* [Work required]: Please output the records below word for word and omit the pictures.

* [Input records]:
=====
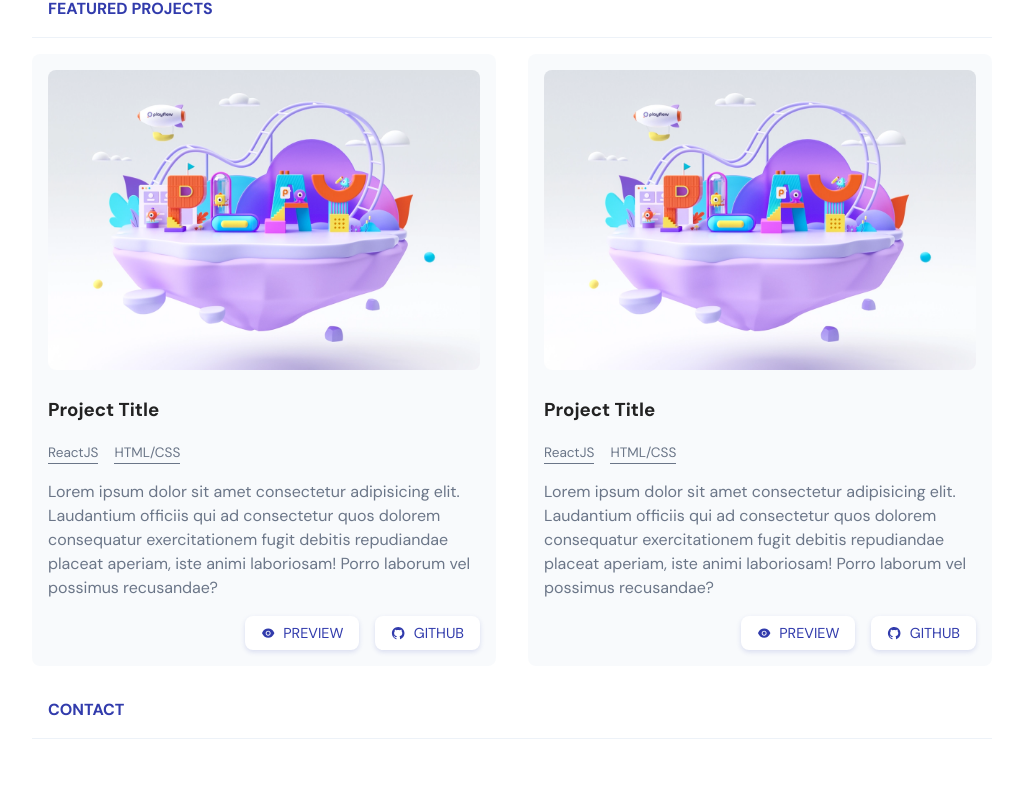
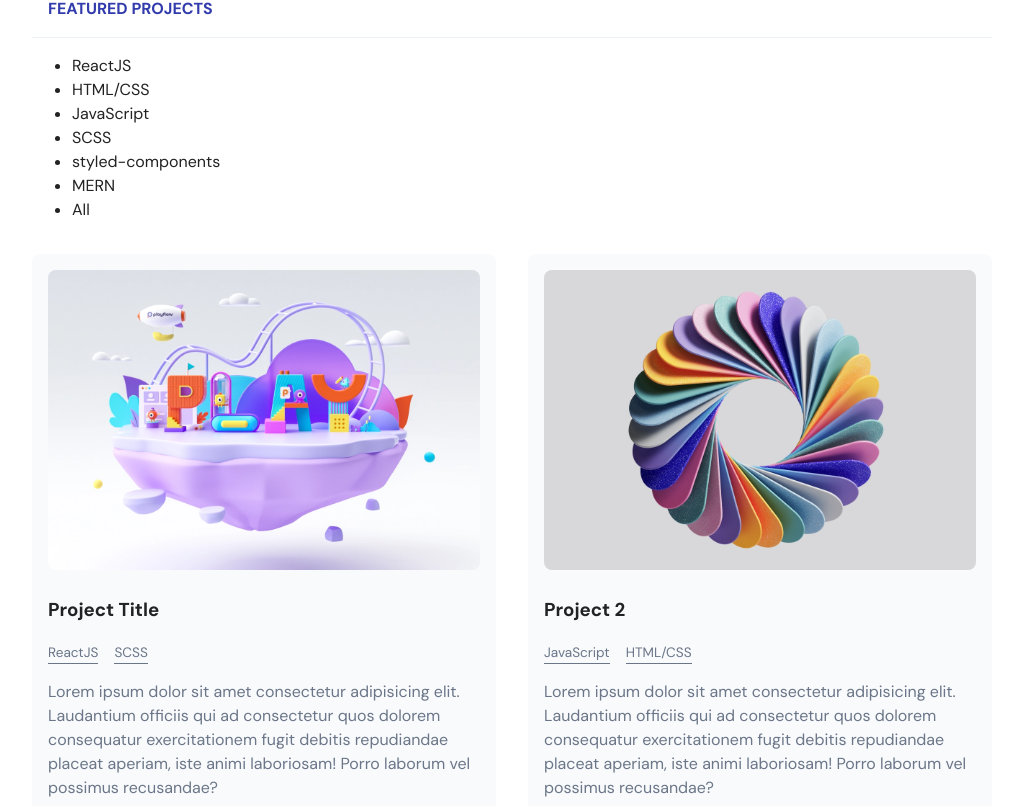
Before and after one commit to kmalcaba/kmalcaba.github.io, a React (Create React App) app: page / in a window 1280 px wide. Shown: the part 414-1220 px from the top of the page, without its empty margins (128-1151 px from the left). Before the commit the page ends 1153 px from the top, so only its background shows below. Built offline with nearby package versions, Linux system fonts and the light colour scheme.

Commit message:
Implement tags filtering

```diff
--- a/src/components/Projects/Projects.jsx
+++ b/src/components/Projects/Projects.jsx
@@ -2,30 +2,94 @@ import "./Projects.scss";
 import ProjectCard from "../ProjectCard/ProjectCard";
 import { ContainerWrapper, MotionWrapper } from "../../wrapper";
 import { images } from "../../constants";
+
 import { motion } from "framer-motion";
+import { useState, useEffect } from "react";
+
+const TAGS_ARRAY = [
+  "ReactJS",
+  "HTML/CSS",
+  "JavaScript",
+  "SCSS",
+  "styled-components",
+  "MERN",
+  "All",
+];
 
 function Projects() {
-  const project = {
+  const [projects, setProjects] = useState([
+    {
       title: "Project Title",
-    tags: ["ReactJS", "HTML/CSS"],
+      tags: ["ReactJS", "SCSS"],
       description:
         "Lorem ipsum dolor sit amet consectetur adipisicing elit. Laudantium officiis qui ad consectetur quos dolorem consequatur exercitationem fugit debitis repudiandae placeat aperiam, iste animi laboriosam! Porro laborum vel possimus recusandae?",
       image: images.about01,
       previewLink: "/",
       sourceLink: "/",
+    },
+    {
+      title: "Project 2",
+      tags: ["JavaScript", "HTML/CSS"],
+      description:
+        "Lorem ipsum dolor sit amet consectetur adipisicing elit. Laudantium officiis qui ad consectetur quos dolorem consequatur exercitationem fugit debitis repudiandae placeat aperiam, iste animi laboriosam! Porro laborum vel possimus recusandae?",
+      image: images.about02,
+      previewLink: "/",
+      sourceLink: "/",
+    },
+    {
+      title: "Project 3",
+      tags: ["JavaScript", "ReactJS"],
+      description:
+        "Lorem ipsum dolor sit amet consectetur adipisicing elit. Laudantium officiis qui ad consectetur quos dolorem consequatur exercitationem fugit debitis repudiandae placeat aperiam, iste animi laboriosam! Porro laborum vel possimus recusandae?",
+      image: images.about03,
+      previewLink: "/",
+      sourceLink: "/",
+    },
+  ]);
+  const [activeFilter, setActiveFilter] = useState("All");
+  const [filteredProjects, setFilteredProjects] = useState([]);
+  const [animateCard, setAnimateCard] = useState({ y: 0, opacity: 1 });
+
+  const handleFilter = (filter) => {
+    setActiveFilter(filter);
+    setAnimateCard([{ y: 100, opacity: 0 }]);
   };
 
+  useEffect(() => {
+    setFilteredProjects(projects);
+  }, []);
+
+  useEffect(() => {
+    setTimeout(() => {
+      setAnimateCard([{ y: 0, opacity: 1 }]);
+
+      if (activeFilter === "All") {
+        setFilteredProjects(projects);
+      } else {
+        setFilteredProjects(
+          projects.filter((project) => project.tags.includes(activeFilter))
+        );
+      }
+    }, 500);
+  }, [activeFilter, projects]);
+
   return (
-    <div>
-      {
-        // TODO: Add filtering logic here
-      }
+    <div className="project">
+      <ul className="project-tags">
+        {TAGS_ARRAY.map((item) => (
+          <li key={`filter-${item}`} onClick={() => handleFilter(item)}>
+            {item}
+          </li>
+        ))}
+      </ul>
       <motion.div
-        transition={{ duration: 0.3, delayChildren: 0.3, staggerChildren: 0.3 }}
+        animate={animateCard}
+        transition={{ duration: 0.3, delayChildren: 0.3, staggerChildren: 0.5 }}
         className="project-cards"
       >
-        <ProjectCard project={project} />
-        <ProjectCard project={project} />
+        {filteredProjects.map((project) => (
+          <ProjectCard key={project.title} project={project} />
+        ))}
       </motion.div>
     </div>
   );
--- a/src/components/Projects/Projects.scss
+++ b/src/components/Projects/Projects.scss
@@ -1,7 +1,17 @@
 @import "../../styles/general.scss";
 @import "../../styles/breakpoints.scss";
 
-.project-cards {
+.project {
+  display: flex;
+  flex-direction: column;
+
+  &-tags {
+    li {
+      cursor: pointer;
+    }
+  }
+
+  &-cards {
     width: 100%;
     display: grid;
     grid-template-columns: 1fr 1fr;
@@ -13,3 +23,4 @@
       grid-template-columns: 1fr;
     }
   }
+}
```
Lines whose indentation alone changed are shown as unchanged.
=====
* [Task result]:
Before and after one commit to kmalcaba/kmalcaba.github.io, a React (Create React App) app: page / in a window 1280 px wide. Shown: the part 414-1220 px from the top of the page, without its empty margins (128-1151 px from the left). Before the commit the page ends 1153 px from the top, so only its background shows below. Built offline with nearby package versions, Linux system fonts and the light colour scheme.

Commit message:
Implement tags filtering

```diff
--- a/src/components/Projects/Projects.jsx
+++ b/src/components/Projects/Projects.jsx
@@ -2,30 +2,94 @@ import "./Projects.scss";
 import ProjectCard from "../ProjectCard/ProjectCard";
 import { ContainerWrapper, MotionWrapper } from "../../wrapper";
 import { images } from "../../constants";
+
 import { motion } from "framer-motion";
+import { useState, useEffect } from "react";
+
+const TAGS_ARRAY = [
+  "ReactJS",
+  "HTML/CSS",
+  "JavaScript",
+  "SCSS",
+  "styled-components",
+  "MERN",
+  "All",
+];
 
 function Projects() {
-  const project = {
+  const [projects, setProjects] = useState([
+    {
       title: "Project Title",
-    tags: ["ReactJS", "HTML/CSS"],
+      tags: ["ReactJS", "SCSS"],
       description:
         "Lorem ipsum dolor sit amet consectetur adipisicing elit. Laudantium officiis qui ad consectetur quos dolorem consequatur exercitationem fugit debitis repudiandae placeat aperiam, iste animi laboriosam! Porro laborum vel possimus recusandae?",
       image: images.about01,
       previewLink: "/",
       sourceLink: "/",
+    },
+    {
+      title: "Project 2",
+      tags: ["JavaScript", "HTML/CSS"],
+      description:
+        "Lorem ipsum dolor sit amet consectetur adipisicing elit. Laudantium officiis qui ad consectetur quos dolorem consequatur exercitationem fugit debitis repudiandae placeat aperiam, iste animi laboriosam! Porro laborum vel possimus recusandae?",
+      image: images.about02,
+      previewLink: "/",
+      sourceLink: "/",
+    },
+    {
+      title: "Project 3",
+      tags: ["JavaScript", "ReactJS"],
+      description:
+        "Lorem ipsum dolor sit amet consectetur adipisicing elit. Laudantium officiis qui ad consectetur quos dolorem consequatur exercitationem fugit debitis repudiandae placeat aperiam, iste animi laboriosam! Porro laborum vel possimus recusandae?",
+      image: images.about03,
+      previewLink: "/",
+      sourceLink: "/",
+    },
+  ]);
+  const [activeFilter, setActiveFilter] = useState("All");
+  const [filteredProjects, setFilteredProjects] = useState([]);
+  const [animateCard, setAnimateCard] = useState({ y: 0, opacity: 1 });
+
+  const handleFilter = (filter) => {
+    setActiveFilter(filter);
+    setAnimateCard([{ y: 100, opacity: 0 }]);
   };
 
+  useEffect(() => {
+    setFilteredProjects(projects);
+  }, []);
+
+  useEffect(() => {
+    setTimeout(() => {
+      setAnimateCard([{ y: 0, opacity: 1 }]);
+
+      if (activeFilter === "All") {
+        setFilteredProjects(projects);
+      } else {
+        setFilteredProjects(
+          projects.filter((project) => project.tags.includes(activeFilter))
+        );
+      }
+    }, 500);
+  }, [activeFilter, projects]);
+
   return (
-    <div>
-      {
-        // TODO: Add filtering logic here
-      }
+    <div className="project">
+      <ul className="project-tags">
+        {TAGS_ARRAY.map((item) => (
+          <li key={`filter-${item}`} onClick={() => handleFilter(item)}>
+            {item}
+          </li>
+        ))}
+      </ul>
       <motion.div
-        transition={{ duration: 0.3, delayChildren: 0.3, staggerChildren: 0.3 }}
+        animate={animateCard}
+        transition={{ duration: 0.3, delayChildren: 0.3, staggerChildren: 0.5 }}
         className="project-cards"
       >
-        <ProjectCard project={project} />
-        <ProjectCard project={project} />
+        {filteredProjects.map((project) => (
+          <ProjectCard key={project.title} project={project} />
+        ))}
       </motion.div>
     </div>
   );
--- a/src/components/Projects/Projects.scss
+++ b/src/components/Projects/Projects.scss
@@ -1,7 +1,17 @@
 @import "../../styles/general.scss";
 @import "../../styles/breakpoints.scss";
 
-.project-cards {
+.project {
+  display: flex;
+  flex-direction: column;
+
+  &-tags {
+    li {
+      cursor: pointer;
+    }
+  }
+
+  &-cards {
     width: 100%;
     display: grid;
     grid-template-columns: 1fr 1fr;
@@ -13,3 +23,4 @@
       grid-template-columns: 1fr;
     }
   }
+}
```
Lines whose indentation alone changed are shown as unchanged.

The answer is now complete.